Helicopter cowboys of Australia's Outback
Once round-ups on Ben Tapp's vast cattle station in northern Australia took a month. Now he can bring in 2,000 cows in five days, using low-flying helicopters.
End Quote Ben Tapp
We continually fly in the dead man's zone”
Ben Tapp flies a helicopter like a cowboy rides a bunking bronco.
The cattleman owns two vast stations - the Australian term for ranch - deep in the Northern Territory. Maryfield Station alone covers 1,500 square km (370,000 acres) and holds some 20,000 cattle.
His livestock spreads far and wide to graze and to fatten up for the lucrative beef export markets of Asia. So when the time comes to round up the herd, Tapp takes to the skies in his red R22 helicopter.
Filmed for the BBC's Human Planet, Tapp and a fellow heli-musterer work in tandem, dipping and diving to drive the cattle home again. They are continually in what pilots call the "dead man's zone" - flying low, and flying slow.
"Generally if you're flying at 500ft-plus (153m), you've got a good chance of being able to auto-rotate out of any difficulty. If you have air speed of 70 nautical miles, you've also got a fairly good chance.
"But we fly under 300 feet (91m), and can go down to 30 knots (34mph). If your engine fails, you don't have any time to react. You just fall on to the ground."
But getting nose-to-nose with stragglers is part of the job of a cowboy, whether on a horse, a quad bike or in a helicopter.

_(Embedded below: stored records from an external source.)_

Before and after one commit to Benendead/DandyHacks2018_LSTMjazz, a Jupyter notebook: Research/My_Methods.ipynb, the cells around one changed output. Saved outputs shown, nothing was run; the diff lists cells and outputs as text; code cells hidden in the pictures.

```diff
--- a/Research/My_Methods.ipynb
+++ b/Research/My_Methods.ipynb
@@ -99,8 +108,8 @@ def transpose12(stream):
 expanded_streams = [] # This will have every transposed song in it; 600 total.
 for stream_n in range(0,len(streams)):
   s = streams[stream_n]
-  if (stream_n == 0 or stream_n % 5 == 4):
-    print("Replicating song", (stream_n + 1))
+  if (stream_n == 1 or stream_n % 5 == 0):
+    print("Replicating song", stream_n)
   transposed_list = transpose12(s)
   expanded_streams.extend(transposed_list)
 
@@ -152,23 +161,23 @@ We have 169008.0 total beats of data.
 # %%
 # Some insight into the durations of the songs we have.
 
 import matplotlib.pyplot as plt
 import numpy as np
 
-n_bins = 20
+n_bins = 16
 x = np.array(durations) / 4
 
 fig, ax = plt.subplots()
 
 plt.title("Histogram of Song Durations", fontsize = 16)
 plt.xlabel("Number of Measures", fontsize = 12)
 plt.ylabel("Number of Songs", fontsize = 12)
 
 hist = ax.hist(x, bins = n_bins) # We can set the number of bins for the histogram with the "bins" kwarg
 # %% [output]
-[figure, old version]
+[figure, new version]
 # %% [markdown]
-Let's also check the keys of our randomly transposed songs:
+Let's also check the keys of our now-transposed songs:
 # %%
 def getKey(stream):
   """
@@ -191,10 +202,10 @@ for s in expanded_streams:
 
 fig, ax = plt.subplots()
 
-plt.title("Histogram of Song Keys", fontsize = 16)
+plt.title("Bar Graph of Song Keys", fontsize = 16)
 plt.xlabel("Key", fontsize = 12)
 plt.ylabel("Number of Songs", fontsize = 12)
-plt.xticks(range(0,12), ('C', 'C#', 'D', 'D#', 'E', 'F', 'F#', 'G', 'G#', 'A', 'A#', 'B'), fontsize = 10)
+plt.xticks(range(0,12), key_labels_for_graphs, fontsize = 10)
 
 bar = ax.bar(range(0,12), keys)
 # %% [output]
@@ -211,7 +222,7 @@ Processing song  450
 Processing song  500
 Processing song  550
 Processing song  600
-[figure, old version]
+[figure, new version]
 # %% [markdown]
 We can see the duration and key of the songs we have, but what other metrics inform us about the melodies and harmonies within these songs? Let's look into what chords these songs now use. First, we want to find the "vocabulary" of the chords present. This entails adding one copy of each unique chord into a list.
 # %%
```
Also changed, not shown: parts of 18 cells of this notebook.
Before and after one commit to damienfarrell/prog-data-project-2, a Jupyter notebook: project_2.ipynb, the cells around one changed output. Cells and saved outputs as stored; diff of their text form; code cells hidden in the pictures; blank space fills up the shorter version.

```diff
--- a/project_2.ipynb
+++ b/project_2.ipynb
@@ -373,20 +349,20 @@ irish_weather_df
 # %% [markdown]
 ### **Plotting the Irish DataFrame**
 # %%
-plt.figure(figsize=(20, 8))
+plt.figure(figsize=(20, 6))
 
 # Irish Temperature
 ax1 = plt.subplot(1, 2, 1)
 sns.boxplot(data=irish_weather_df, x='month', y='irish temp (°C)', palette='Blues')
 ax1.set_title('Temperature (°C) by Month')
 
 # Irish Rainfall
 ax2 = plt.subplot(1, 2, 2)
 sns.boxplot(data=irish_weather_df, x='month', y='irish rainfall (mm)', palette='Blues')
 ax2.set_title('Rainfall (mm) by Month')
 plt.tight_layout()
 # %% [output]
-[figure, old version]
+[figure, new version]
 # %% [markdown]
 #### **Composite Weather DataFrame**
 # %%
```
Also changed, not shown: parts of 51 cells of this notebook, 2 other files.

"[Cows] go the opposite way to where you are. To guide them, you've got to get right down at times, and they're in amongst the trees," says Tapp. "It's getting low, and in amongst the trees, that enhances the danger."
Using small, manoeuvrable helicopters for the muster is now commonplace on the vast stations across Australia that hold a total of 30 million cattle. Each year, 10 helicopter musterers die in crashes. One of those who perished last year was one of Tapp's employees. Risking death or injury is an occupational hazard, he says, and he has the insurance premiums to prove it.
"It's the highest risk factor that you can get yourself insured for in the world. I insure myself for $2.5m and it costs me $42,000 a year."
About 8km out, the helicopter musterers are joined by the ground crew on quad bikes and horses for the final stretch, with Tapp directing operations by radio from above.
Tapp has been helicopter mustering for 22 years, and knows his machine, his cattle and his terrain like the back of his hand. So efficient is this method that he now has time for contract mustering on other stations.
To become a helicopter musterer, pilots need 150 hours of low flying in addition to the 110 hours for a standard licence.
"But you don't really become good at it until you've done about 1,500 hours. You've got to have the knowledge of the cattle, to anticipate where they might play up and give you trouble, to know what sort of move will be able to turn them."
It's not a job for the faint-hearted, he says.
"Most pilots are a bit cocky, but you've got to have a lot of confidence in yourself. There's cattlemanship involved too. When you set out to get 1,500 head of cattle, you want to turn up with 1,490. It's an art. It's flying and cattlemanship combined."